[Try it]:
Without the pictures, set down the records below word for word.

[Stored items from a collection]

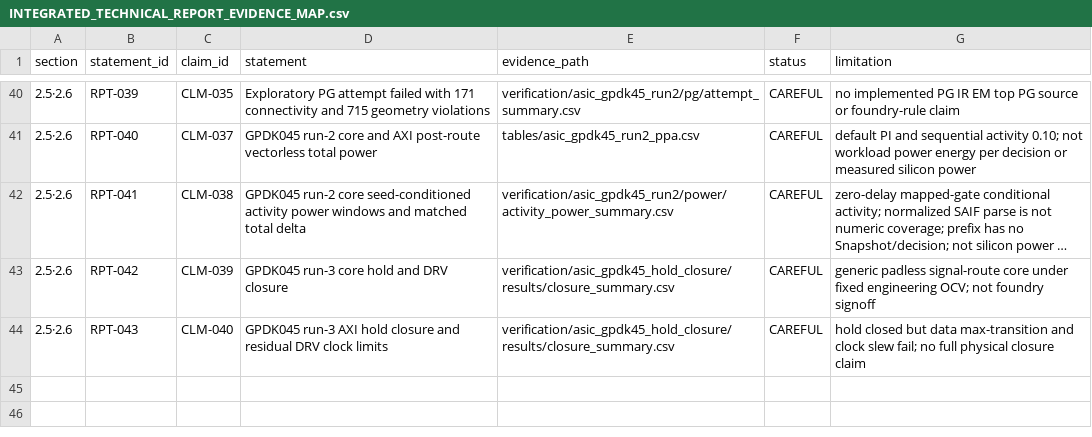
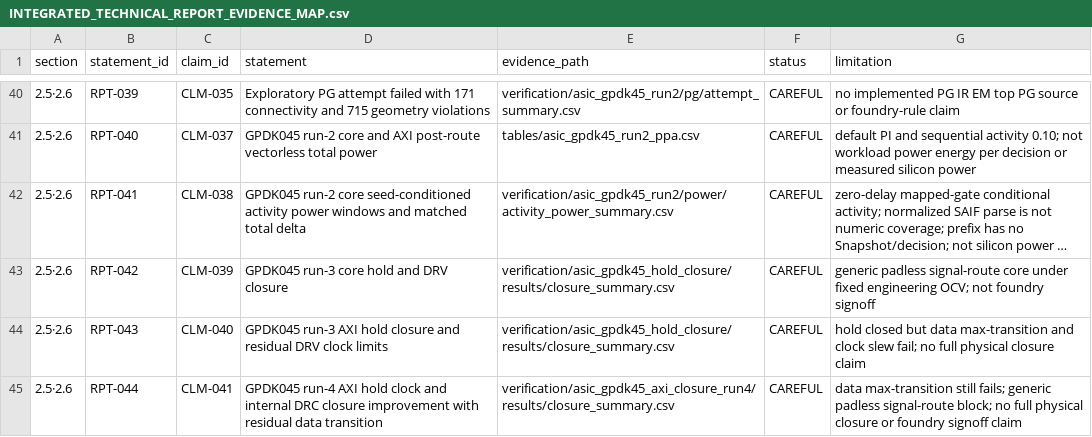
Before and after one commit to Sheep-gun/SNN-ECG-Streaming-4-Class-Classifier, a CSV file: reports/INTEGRATED_TECHNICAL_REPORT_EVIDENCE_MAP.csv, drawn as a sheet; only a part is shown, gaps mark what is left out; long unchanged cells end in …; the diff names each change by its address in the sheet, - before the commit and + after, or states it on an @@ line.

```diff
--- a/reports/INTEGRATED_TECHNICAL_REPORT_EVIDENCE_MAP.csv
+++ b/reports/INTEGRATED_TECHNICAL_REPORT_EVIDENCE_MAP.csv
+row 45: 2.5·2.6 | RPT-044 | CLM-041 | GPDK045 run-4 AXI hold clock and internal DRC closure improvement with residual data transition | verification/asic_gpdk45_axi_closure_run4/results/closure_summary.csv | CAREFUL | data max-transition still fails; generic padless signal-route block; no full physical closure or foundry signoff claim
```
Also changed, not shown: project_registry/artifact_manifest.csv, project_registry/claim_registry.csv, 36 other files.
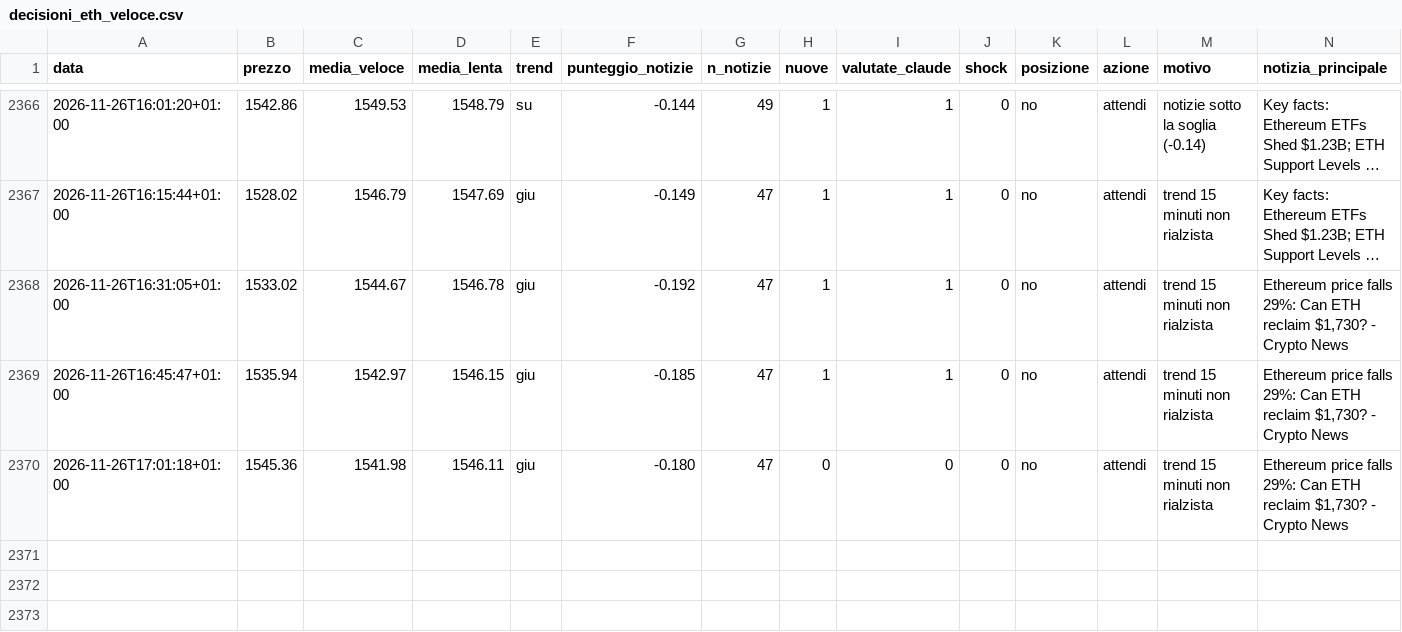
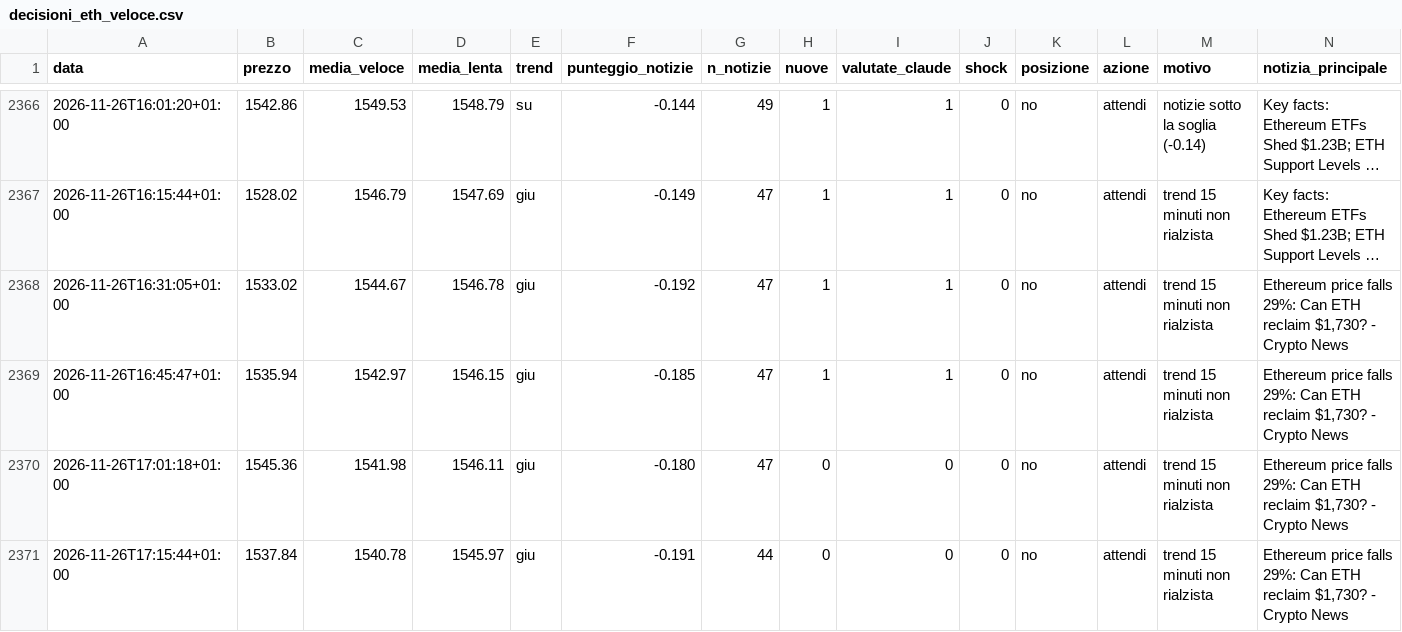
Before and after one commit to Van3d-max/sol-sentinel-, a CSV file: decisioni_eth_veloce.csv, drawn as a sheet; only a part is shown, gaps mark what is left out; long unchanged cells end in …; rows hold the shown columns only; the diff names each change by its address in the sheet, - before the commit and + after, or states it on an @@ line.

```diff
--- a/decisioni_eth_veloce.csv
+++ b/decisioni_eth_veloce.csv
+row 2371: 2026-11-26T17:15:44+01:00 | 1537.84 | 1540.78 | 1545.97 | giu | -0.191 | 44 | 0 | 0 | 0 | no | attendi | trend 15 minuti non rialzista | Ethereum price falls 29%: Can ETH reclaim $1,730? - Crypto News
```
Also changed, not shown: decisioni_btc_veloce.csv, decisioni_shib_veloce.csv, 8 other files.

[Written solution]:
Before and after one commit to Sheep-gun/SNN-ECG-Streaming-4-Class-Classifier, a CSV file: reports/INTEGRATED_TECHNICAL_REPORT_EVIDENCE_MAP.csv, drawn as a sheet; only a part is shown, gaps mark what is left out; long unchanged cells end in …; the diff names each change by its address in the sheet, - before the commit and + after, or states it on an @@ line.

```diff
--- a/reports/INTEGRATED_TECHNICAL_REPORT_EVIDENCE_MAP.csv
+++ b/reports/INTEGRATED_TECHNICAL_REPORT_EVIDENCE_MAP.csv
+row 45: 2.5·2.6 | RPT-044 | CLM-041 | GPDK045 run-4 AXI hold clock and internal DRC closure improvement with residual data transition | verification/asic_gpdk45_axi_closure_run4/results/closure_summary.csv | CAREFUL | data max-transition still fails; generic padless signal-route block; no full physical closure or foundry signoff claim
```
Also changed, not shown: project_registry/artifact_manifest.csv, project_registry/claim_registry.csv, 36 other files.
Before and after one commit to Van3d-max/sol-sentinel-, a CSV file: decisioni_eth_veloce.csv, drawn as a sheet; only a part is shown, gaps mark what is left out; long unchanged cells end in …; rows hold the shown columns only; the diff names each change by its address in the sheet, - before the commit and + after, or states it on an @@ line.

```diff
--- a/decisioni_eth_veloce.csv
+++ b/decisioni_eth_veloce.csv
+row 2371: 2026-11-26T17:15:44+01:00 | 1537.84 | 1540.78 | 1545.97 | giu | -0.191 | 44 | 0 | 0 | 0 | no | attendi | trend 15 minuti non rialzista | Ethereum price falls 29%: Can ETH reclaim $1,730? - Crypto News
```
Also changed, not shown: decisioni_btc_veloce.csv, decisioni_shib_veloce.csv, 8 other files.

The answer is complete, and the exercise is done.